We recycle as much as possible at home -I’m not just talking cardboard, plastic, glass & tin in the recycling bin, we donate clothes to charity bins, pass on toys to our daycare, give items that could be used for kids, such as egg cartons to school to be used for creative projects.
I turn off our hot water heating, sometimes for 2 days a week & still have plenty of hot water. Not only am I decreasing our electricity bill, but decreasing our usage.
This next one is a little extreme to some & I get that – I have a rule of “maximum 4 lights” in the evening – I am a single Mum 5 days a week & my sons are generally asleep before it gets dark. Anything more than that seems excessive & wasteful.
Planning for the next step – we are hoping to renovate our house next year & top of my priority list is the installation of solar heating. Our previous home had solar hot water & it was fantastic.
We have started a little herb patch with mint, chilli, thyme & basil all going well. Not having to buy packaged herbs that travel from who-knows-where, is a big green thumbs up.
I love that Sarah Wilson is using her public image for such good – her message of minimalism & decreasing consumption is one many of us could take on board. I’ve realised that since having children, in the last 6 years the quantity of my clothes has certainly decreased; but in contrast, the overall amount of things we have has increased, much against my beliefs. Hear me out – we have lots of children’s books. I read to them every night & try to rotate them. Perhaps my next micro action should be to borrow books only from the library? My sons are growing almost before my eyes, which means buying the next size up in clothes, but also keeping the size below for my younger son. We have puzzles, games, lego, animals, a train track, duplo, scooters, textas, pencils, activity books, bikes & quite a lot of balls. We have a no TV policy during the week so they enjoy other forms of play, including the above mentioned items. I’d love to tell you we have a scooter which breaks down into LEGO pieces then converts into a puzzle but it isn’t so.
We use recycled paper from my Dad’s office that has his old work on one side.
We have ceiling fans installed in both bedrooms, but no air conditioning.
We have never owned a drier & do all our washing on a cold cycle
It may sound a little extreme but I also try when I am cooking to turn off the oven &/or stove, a minute or so before an item is cooked.

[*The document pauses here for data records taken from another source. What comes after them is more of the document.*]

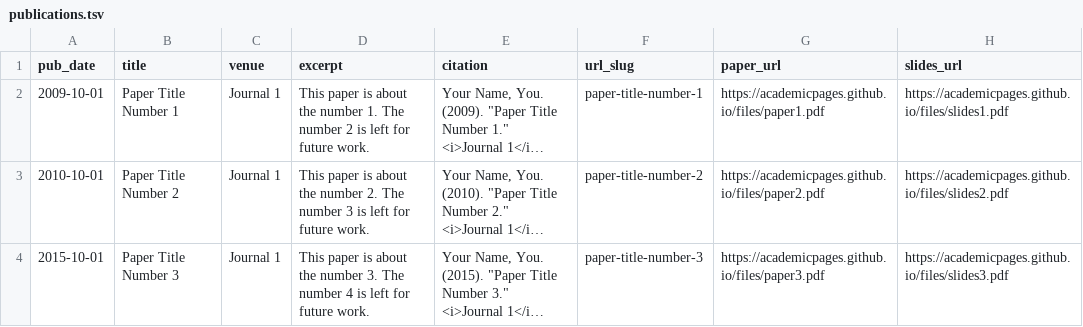
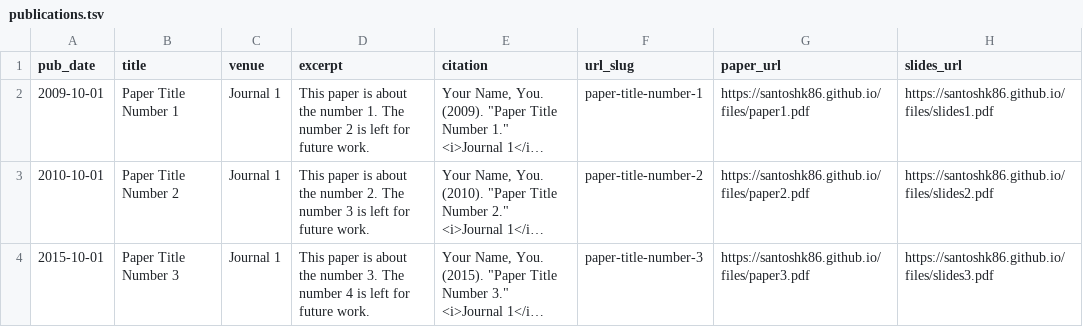
Before and after one commit to santoshk86/santoshk86.github.io, a TSV file: markdown_generator/publications.tsv, drawn as a sheet; long unchanged cells end in …; the diff names each change by its address in the sheet, - before the commit and + after, or states it on an @@ line.

```diff
--- a/markdown_generator/publications.tsv
+++ b/markdown_generator/publications.tsv
-G2 (paper_url): https://academicpages.github.io/files/paper1.pdf
+G2 (paper_url): https://santoshk86.github.io/files/paper1.pdf
-H2 (slides_url): https://academicpages.github.io/files/slides1.pdf
+H2 (slides_url): https://santoshk86.github.io/files/slides1.pdf
-G3 (paper_url): https://academicpages.github.io/files/paper2.pdf
+G3 (paper_url): https://santoshk86.github.io/files/paper2.pdf
-H3 (slides_url): https://academicpages.github.io/files/slides2.pdf
+H3 (slides_url): https://santoshk86.github.io/files/slides2.pdf
-G4 (paper_url): https://academicpages.github.io/files/paper3.pdf
+G4 (paper_url): https://santoshk86.github.io/files/paper3.pdf
-H4 (slides_url): https://academicpages.github.io/files/slides3.pdf
+H4 (slides_url): https://santoshk86.github.io/files/slides3.pdf
```
Also changed, not shown: markdown_generator/publications.csv, 17 other files.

As it is an old cooker, it takes a while to cool down & I figure that saving a minute of electricity a day, surely adds up.
Sharing is caring. Luckily, my brother is into a healthy lifestyle (mostly!) so when I have excess of an ingredient, I let him know & none goes to waste. I recently bought some Lucuma & baobab but don’t think I’ll get through either of them so he is taking half for me.

Tell me what YOUR micro-actions are – I love to learn something new!
I still have a long way to go, but don’t we all?

The fabulous quote as the cover shot of this post is from the Natural History Museum in London 

Until next time, RE-USE,  REDUCE & RECYCLE xxx